Defense Department News

Hagel Welcomes Defense Authorization Act, Calls for ‘More Predictable Budgets’

Dec. 19, 2014

Defense Secretary Chuck Hagel welcomed the fiscal year 2015 National Defense Authorization Act in a statement issued today, but he called on Congress to work with the department on several fronts.

“I remain concerned that Congress continues to prevent the Defense Department from pursuing many cost-savings measures that are essential to fielding a ready and capable force to meet today's challenges and prepare for tomorrow's threats,” Hagel said.

The secretary noted that sequestration remains law. The budget mechanism that enacts across-the-board government spending cuts threatens the defense budget as well. Hagel warned that “if Congress allows sequestration to return in 2016, it will damage our military's readiness and threaten our ability to execute our nation's defense strategy.”

The full text of the secretary’s statement follows:

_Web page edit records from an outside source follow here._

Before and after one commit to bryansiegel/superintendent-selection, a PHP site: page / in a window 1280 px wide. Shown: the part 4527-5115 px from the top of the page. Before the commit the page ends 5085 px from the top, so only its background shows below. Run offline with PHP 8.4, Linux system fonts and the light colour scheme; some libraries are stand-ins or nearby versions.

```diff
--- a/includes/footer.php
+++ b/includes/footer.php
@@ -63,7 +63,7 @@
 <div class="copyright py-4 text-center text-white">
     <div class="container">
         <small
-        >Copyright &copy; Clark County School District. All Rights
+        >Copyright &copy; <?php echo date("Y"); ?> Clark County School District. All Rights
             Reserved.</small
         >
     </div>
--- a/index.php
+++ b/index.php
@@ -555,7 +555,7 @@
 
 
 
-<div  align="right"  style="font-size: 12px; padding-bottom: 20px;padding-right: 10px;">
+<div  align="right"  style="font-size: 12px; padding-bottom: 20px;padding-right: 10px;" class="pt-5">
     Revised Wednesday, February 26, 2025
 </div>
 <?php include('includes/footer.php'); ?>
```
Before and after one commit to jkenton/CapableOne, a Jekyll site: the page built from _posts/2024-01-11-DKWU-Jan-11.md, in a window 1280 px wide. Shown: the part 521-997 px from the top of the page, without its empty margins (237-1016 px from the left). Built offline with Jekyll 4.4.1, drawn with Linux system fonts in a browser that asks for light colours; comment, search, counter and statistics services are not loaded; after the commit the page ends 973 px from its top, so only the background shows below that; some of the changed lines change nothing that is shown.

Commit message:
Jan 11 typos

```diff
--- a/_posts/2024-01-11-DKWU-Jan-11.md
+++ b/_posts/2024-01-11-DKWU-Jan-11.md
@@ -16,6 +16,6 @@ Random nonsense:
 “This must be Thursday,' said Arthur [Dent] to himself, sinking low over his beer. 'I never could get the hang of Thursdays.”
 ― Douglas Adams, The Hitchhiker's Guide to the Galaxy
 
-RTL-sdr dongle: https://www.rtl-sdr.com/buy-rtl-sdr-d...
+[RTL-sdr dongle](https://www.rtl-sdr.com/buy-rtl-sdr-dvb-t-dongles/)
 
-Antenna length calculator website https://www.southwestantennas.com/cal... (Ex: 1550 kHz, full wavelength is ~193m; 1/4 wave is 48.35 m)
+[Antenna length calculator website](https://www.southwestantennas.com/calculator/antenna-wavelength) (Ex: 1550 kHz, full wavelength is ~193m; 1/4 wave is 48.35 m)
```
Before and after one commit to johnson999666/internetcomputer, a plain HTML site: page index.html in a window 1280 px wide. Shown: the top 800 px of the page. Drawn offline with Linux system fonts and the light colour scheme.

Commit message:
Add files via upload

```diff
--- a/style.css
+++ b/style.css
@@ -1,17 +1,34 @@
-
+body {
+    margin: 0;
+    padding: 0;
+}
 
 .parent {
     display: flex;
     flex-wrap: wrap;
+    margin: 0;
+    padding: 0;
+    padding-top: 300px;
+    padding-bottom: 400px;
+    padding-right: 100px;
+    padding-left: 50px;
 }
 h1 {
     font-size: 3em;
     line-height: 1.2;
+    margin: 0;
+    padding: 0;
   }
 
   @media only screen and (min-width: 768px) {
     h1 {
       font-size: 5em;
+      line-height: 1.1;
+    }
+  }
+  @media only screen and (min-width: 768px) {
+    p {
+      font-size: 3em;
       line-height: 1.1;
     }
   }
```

I want to thank members of Congress -- and particularly the chairmen of the Senate and House Armed Services committees, Carl Levin and Buck McKeon -- for their bipartisan work to pass the National Defense Authorization Act for the 53rd consecutive year. The fiscal year 2015 NDAA extends critical pay and benefits for our troops; strengthens our efforts to eliminate sexual assault in the military; and authorizes critical funding for operations to reinforce our NATO allies and European partners in the face of Russia's aggression, and to fight the Islamic State of Iraq and the Levant in the Middle East -- including the training and equipping of moderate Syrian opposition forces to combat ISIL on the ground. However, I remain concerned that Congress continues to prevent the Defense Department from pursuing many cost-savings measures that are essential to fielding a ready and capable force to meet today's challenges and prepare for tomorrow's threats. We also need more predictable budgets. Sequestration remains the law of the land, and if Congress allows sequestration to return in 2016, it will damage our military's readiness and threaten our ability to execute our nation's defense strategy.

The longer we defer tough choices, the more difficult they will become down the road. Congress must partner with DoD leaders in the new year to provide our military with the budget flexibility and predictability it needs, and the resources that our men and women in uniform deserve.